Twitter pointed me towards Madeline Ashby’s opinion piece in the Ottawa Citizen, one noting the ways in which famed Canadian politeness actually manifests more like indifference where the fate of women is concerned.
As the stories about Jian Ghomeshi grow in number and deepen in depravity, Canadians have asked themselves painful questions about how and why his alleged behaviour went ignored for so long. But if the history of Rob Ford is any indication, Torontonians are experts at not asking questions about a charismatic man’s treatment of women. And while the allegations against both Ford and Ghomeshi have not been proven in court, this reluctance to even talk about it suggests the famous Canadian politeness might give men cover for how they treat women.
It may seem strange to compare Ghomeshi with Ford. On the surface, they appear to be polar opposites. While Ghomeshi gleefully exploited his hipster cred among left-voting CBC listeners, Ford gorged himself on their frustration. But beneath their brands, the stories about them are disturbingly similar.

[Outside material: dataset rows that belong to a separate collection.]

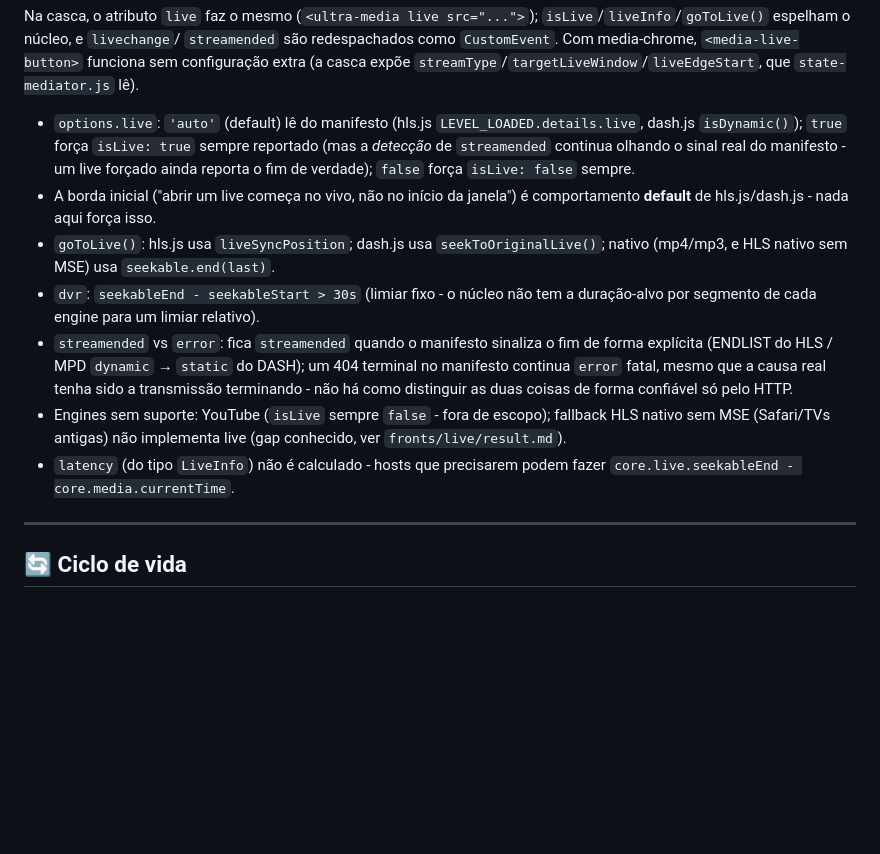
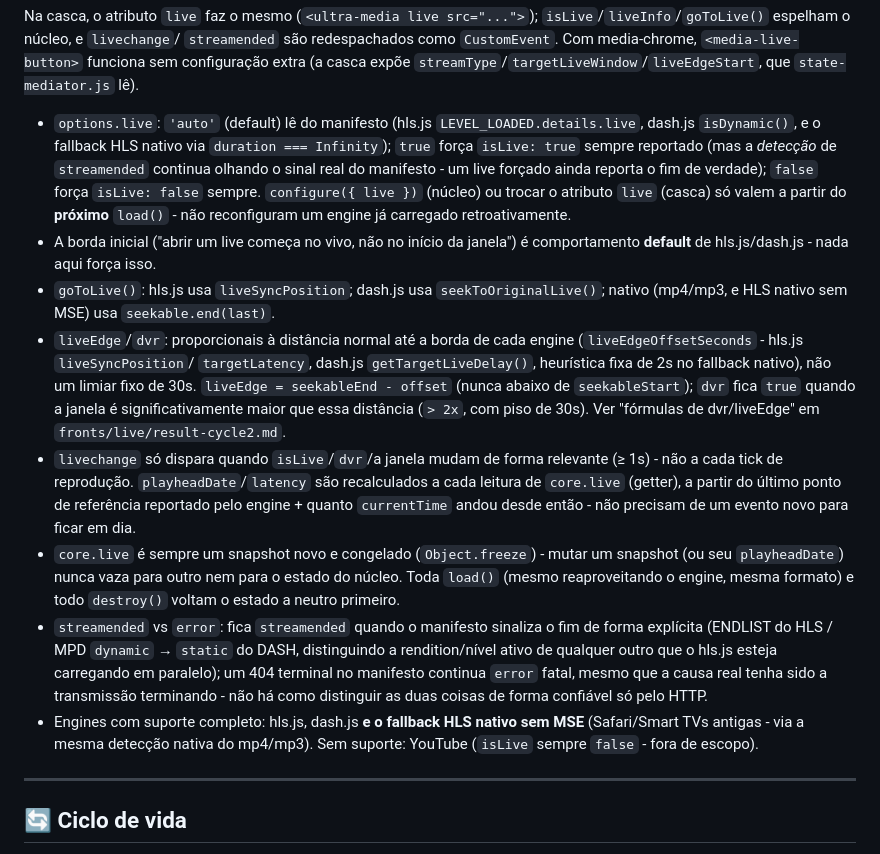
Before and after one commit to rodrigofranca/ultra-media-element, a Markdown page: core/README.md, the part around the change. Drawn GitHub-style; blank space fills up the shorter version.

```diff
--- a/core/README.md
+++ b/core/README.md
@@ -299,27 +299,45 @@ Na casca, o atributo `live` faz o mesmo (`<ultra-media live src="...">`);
 `streamType`/`targetLiveWindow`/`liveEdgeStart`, que `state-mediator.js` lê).
 
 - `options.live`: `'auto'` (default) lê do manifesto (hls.js
-  `LEVEL_LOADED.details.live`, dash.js `isDynamic()`); `true` força
-  `isLive: true` sempre reportado (mas a *detecção* de `streamended`
-  continua olhando o sinal real do manifesto - um live forçado ainda
-  reporta o fim de verdade); `false` força `isLive: false` sempre.
+  `LEVEL_LOADED.details.live`, dash.js `isDynamic()`, e o fallback HLS
+  nativo via `duration === Infinity`); `true` força `isLive: true` sempre
+  reportado (mas a *detecção* de `streamended` continua olhando o sinal
+  real do manifesto - um live forçado ainda reporta o fim de verdade);
+  `false` força `isLive: false` sempre. `configure({ live })` (núcleo) ou
+  trocar o atributo `live` (casca) só valem a partir do **próximo**
+  `load()` - não reconfiguram um engine já carregado retroativamente.
 - A borda inicial ("abrir um live começa no vivo, não no início da janela")
   é comportamento **default** de hls.js/dash.js - nada aqui força isso.
 - `goToLive()`: hls.js usa `liveSyncPosition`; dash.js usa
   `seekToOriginalLive()`; nativo (mp4/mp3, e HLS nativo sem MSE) usa
   `seekable.end(last)`.
-- `dvr`: `seekableEnd - seekableStart > 30s` (limiar fixo - o núcleo não tem
-  a duração-alvo por segmento de cada engine para um limiar relativo).
+- `liveEdge`/`dvr`: proporcionais à distância normal até a borda de cada
+  engine (`liveEdgeOffsetSeconds` - hls.js `liveSyncPosition`/
+  `targetLatency`, dash.js `getTargetLiveDelay()`, heurística fixa de 2s no
+  fallback nativo), não um limiar fixo de 30s. `liveEdge = seekableEnd -
+  offset` (nunca abaixo de `seekableStart`); `dvr` fica `true` quando a
+  janela é significativamente maior que essa distância (`> 2x`, com piso de
+  30s). Ver "fórmulas de dvr/liveEdge" em `fronts/live/result-cycle2.md`.
+- `livechange` só dispara quando `isLive`/`dvr`/a janela mudam de forma
+  relevante (≥ 1s) - não a cada tick de reprodução. `playheadDate`/`latency`
+  são recalculados a cada leitura de `core.live` (getter), a partir do
+  último ponto de referência reportado pelo engine + quanto `currentTime`
+  andou desde então - não precisam de um evento novo para ficar em dia.
+- `core.live` é sempre um snapshot novo e congelado (`Object.freeze`) -
+  mutar um snapshot (ou seu `playheadDate`) nunca vaza para outro nem para
+  o estado do núcleo. Toda `load()` (mesmo reaproveitando o engine, mesma
+  formato) e todo `destroy()` voltam o estado a neutro primeiro.
 - `streamended` vs `error`: fica `streamended` quando o manifesto sinaliza o
   fim de forma explícita (ENDLIST do HLS / MPD `dynamic` → `static` do
-  DASH); um 404 terminal no manifesto continua `error` fatal, mesmo que a
-  causa real tenha sido a transmissão terminando - não há como distinguir
-  as duas coisas de forma confiável só pelo HTTP.
-- Engines sem suporte: YouTube (`isLive` sempre `false` - fora de escopo);
-  fallback HLS nativo sem MSE (Safari/TVs antigas) não implementa live
-  (gap conhecido, ver `fronts/live/result.md`).
-- `latency` (do tipo `LiveInfo`) não é calculado - hosts que precisarem
-  podem fazer `core.live.seekableEnd - core.media.currentTime`.
+  DASH, distinguindo a rendition/nível ativo de qualquer outro que o hls.js
+  esteja carregando em paralelo); um 404 terminal no manifesto continua
+  `error` fatal, mesmo que a causa real tenha sido a transmissão
+  terminando - não há como distinguir as duas coisas de forma confiável só
+  pelo HTTP.
+- Engines com suporte completo: hls.js, dash.js **e o fallback HLS nativo
+  sem MSE** (Safari/Smart TVs antigas - via a mesma detecção nativa do
+  mp4/mp3). Sem suporte: YouTube (`isLive` sempre `false` - fora de
+  escopo).
 
 ---
 
```
Also changed, not shown: docs/adr/0001-headless-core-and-element-shell.md (+26 -23 lines), docs/public-api.md (+18 -19 lines).
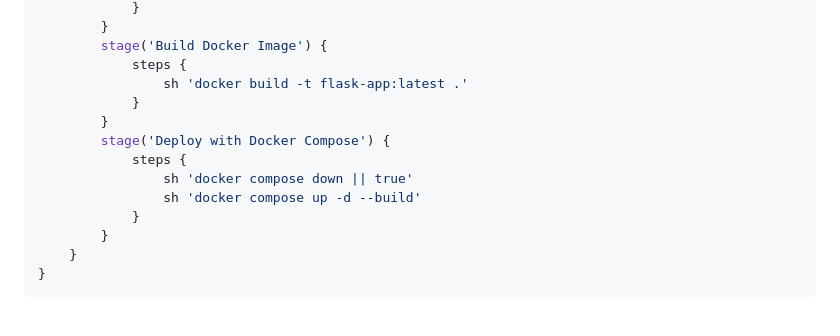
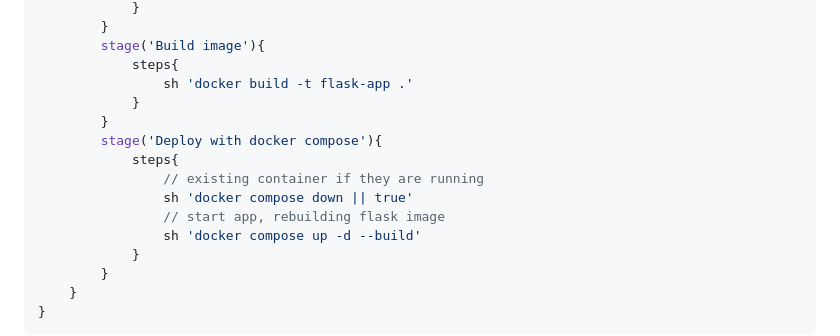
Before and after one commit to YanisRamy/Two-Tier-Flask-App-DevOps, a Markdown page: README.md, the part around one of its changes. GitHub-like rendering; blank space fills up the shorter version.

```diff
--- a/README.md
+++ b/README.md
@@ -170,13 +201,15 @@ pipeline {
             }
         }
-        stage('Build Docker Image') {
-            steps {
-                sh 'docker build -t flask-app:latest .'
+        stage('Build image'){
+            steps{
+                sh 'docker build -t flask-app .'
             }
         }
-        stage('Deploy with Docker Compose') {
-            steps {
+        stage('Deploy with docker compose'){
+            steps{
+                // existing container if they are running
                 sh 'docker compose down || true'
+                // start app, rebuilding flask image
                 sh 'docker compose up -d --build'
             }
         }
```
Also changed, not shown: other parts of README.md (+49 -18 lines).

While Ghomeshi was allegedly busy intimidating his co-workers, assaulting his dates, and playing with his teddy bear, Ford was welcoming Toronto police officers into his home to deal with domestic disturbance complaints. In 2008, Rob Ford was arrested for assault and allegedly making a death threat against his wife. The charges were later dropped, because the Crown found his wife Renata Ford’s account to have “credibility issues.” In 2011, Ford’s mother-in-law called 911 to tell them Ford was taking his two children out of the country without their mother’s consent. The Ford family said the police had it all wrong, that everything was fine, that “a lot of people you know have problems behind closed doors.” But those problems continued: in 2012, police found Renata Ford with bruises and contusions on her face and body. When asked about the possibility of abuse, she refused to cooperate.
[. . .]
As the stories about alcohol and drugs and secret videos mounted, Renata Ford’s story slipped through the cracks. It’s not that it the public didn’t know there had been interactions with authorities — journalists at multiple Toronto newspapers knew and some even published stories about it. It’s that the public simply did not care. A mayor who smoked crack was a tragedy. The woman who lived with him was just a statistic.